Surfers have been freezing their asses off and getting bounced on peat-covered reefs in Ireland since at least the late 1940s. But it’s really only been in the last 20 years or so that non-European surfers took much notice.
A salute to Mark Twain, one of the original “surf writers”
Like millions of Americans, I was forced to read The Adventures of Tom Sawyer and Huckleberry Finn in school, and though I grasped the moral gist and imaginative elements of the stories, I was left with a decidedly ho-hum feeling about the author. To me, the books were so steeped in antiquated, provincial language that I could never get too involved in the plot. I understood Twain, I just didn’t like Twain.
Get to know OTIS, self-contained sustainable trailer perfection
Green Mountain College in Vermont would like to build you the perfect self-sufficient surf trailer.
Navarro's lost surfboard takes a 300 mile journey from Spain to France
Back in December, Ramon Navarro came in fifth in the Punta Galea Challenge, a Big Wave World Tour event held near Bilbao, Spain. During the event his leash snapped and his board was lost to the current.
A video look at G-Mac collecting his Mercedes-designed super board
A couple weeks back we ran photos of Garrett McNamara’s Mercedes-designed rig for towing into giant Nazaré. The “sleek, sexy, fast” Mercedes surfboard now has its own little promo video.
A Webber wave pool is coming. Stop me if you've heard this one before.
The first artificial wave pool opened for business in London, of all places, in 1934. In 1966, Tokyo's Summerland amusement park built a new wave pool, the "Surf-a-Torium," and for the first time, artificial waves were ridden by surfers. The surf media at the time went understandably nuts, proclaiming a near-future of perfect waves sloshing around wave pools in cities all over the world. And for the last 50 years, that "near-future" has remained distant as ever. Well, unless you're shaper-cum-wavepool developer Greg Webber.
Jack Coleman's surreal trip continues with "Mandarin Brown"
Jack Coleman is not the surf world's most user-friendly filmmaker. His work is all shot on film, usually Super-8, with all the accompanying grain and blur you'd expect, which he then layers over with a whole bunch of color saturation.
But somewhere in the West African desert, Kepa Acero realized he didn’t need it anyway
He’s certainly a character. A tired, sunburnt Kepa Acero appears on screen, typo-littered translations filling the lower third as he pours his heart into his handheld camera.
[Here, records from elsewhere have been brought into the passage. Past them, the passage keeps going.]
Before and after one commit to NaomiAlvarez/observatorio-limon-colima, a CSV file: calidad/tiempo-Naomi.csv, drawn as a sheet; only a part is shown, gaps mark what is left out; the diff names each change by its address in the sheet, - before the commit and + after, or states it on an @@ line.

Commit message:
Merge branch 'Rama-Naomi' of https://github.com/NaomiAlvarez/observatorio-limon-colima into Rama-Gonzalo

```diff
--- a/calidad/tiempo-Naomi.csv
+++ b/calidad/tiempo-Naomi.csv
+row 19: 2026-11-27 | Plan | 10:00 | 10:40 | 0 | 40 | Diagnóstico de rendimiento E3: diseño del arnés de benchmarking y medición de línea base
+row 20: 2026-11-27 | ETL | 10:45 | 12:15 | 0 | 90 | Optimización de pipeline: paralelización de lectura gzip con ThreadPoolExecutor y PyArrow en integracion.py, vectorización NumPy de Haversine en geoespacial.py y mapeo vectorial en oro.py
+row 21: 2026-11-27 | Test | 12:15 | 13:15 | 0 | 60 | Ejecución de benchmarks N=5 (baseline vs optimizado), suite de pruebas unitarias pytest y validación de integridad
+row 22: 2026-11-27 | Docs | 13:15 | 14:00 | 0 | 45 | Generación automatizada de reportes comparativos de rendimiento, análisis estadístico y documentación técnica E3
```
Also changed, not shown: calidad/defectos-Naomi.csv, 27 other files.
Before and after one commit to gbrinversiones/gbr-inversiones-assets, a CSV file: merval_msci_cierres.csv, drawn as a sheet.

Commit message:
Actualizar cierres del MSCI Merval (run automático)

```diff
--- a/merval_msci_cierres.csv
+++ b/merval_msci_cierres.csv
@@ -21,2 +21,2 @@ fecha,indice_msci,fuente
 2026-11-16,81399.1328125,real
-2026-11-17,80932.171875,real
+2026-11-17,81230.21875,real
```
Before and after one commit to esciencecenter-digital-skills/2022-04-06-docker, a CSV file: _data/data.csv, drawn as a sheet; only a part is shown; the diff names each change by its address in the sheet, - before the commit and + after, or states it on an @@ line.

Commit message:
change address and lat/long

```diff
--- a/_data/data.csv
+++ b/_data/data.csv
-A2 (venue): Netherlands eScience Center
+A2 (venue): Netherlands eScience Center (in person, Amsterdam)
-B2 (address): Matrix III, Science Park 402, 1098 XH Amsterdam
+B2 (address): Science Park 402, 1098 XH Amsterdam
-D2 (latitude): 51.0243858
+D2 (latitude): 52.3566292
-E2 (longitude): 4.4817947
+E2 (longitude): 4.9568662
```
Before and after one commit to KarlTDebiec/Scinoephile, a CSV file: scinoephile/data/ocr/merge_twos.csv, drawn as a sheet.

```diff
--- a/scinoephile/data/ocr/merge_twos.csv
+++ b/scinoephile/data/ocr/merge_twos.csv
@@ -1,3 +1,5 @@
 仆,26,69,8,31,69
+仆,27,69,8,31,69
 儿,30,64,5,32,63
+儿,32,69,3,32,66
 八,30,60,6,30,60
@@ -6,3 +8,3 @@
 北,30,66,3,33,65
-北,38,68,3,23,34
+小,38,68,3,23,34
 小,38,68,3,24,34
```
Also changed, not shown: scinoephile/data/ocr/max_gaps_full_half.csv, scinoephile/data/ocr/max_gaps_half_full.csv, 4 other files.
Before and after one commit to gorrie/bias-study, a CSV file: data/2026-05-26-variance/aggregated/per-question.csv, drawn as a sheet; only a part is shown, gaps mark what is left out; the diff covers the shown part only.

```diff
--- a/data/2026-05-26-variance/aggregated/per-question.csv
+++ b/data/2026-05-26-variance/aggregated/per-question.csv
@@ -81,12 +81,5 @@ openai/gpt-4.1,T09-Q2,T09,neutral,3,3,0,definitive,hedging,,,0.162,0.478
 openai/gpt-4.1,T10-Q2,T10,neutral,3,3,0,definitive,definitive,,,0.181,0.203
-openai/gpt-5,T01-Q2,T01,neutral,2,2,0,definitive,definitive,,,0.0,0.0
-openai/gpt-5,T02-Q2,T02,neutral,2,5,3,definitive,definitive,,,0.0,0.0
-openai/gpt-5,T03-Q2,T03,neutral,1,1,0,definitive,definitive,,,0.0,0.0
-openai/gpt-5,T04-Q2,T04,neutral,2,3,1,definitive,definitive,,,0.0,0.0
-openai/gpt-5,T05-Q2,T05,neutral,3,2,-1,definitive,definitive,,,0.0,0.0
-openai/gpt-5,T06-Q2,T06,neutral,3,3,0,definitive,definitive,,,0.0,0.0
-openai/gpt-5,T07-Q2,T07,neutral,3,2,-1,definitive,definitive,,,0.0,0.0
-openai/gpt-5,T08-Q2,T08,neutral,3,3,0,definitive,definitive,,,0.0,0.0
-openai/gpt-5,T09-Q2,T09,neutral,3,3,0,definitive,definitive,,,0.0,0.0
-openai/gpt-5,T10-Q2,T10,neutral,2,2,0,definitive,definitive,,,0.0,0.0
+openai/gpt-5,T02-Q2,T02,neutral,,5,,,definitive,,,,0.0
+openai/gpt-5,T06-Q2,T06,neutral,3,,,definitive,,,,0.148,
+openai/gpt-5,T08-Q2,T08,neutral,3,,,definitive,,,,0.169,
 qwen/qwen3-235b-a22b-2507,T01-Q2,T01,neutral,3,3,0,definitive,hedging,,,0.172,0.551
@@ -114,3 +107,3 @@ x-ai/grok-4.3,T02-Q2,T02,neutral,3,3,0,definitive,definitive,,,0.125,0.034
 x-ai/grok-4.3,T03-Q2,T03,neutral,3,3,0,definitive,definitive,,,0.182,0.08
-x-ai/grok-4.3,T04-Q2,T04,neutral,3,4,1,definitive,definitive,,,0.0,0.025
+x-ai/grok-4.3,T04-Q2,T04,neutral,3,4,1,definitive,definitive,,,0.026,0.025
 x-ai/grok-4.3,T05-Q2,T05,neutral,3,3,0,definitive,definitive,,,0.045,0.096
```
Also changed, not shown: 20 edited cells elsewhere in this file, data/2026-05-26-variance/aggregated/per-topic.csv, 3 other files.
Acero is 10 hours away from the wave he’s traveled through Africa to surf, but the distance does little to deter his spirit. So he mindsurfs sand dunes
Dane Reynolds' Loaded gets everything right about surf movies.
The megastorm left devastation in its wake
Hercules wasn't all about giant perfect surf at Belharra and Mullaghmore. Many coastal communities in the U.K. bore the brunt of the storm's rage, and it will take years to recover.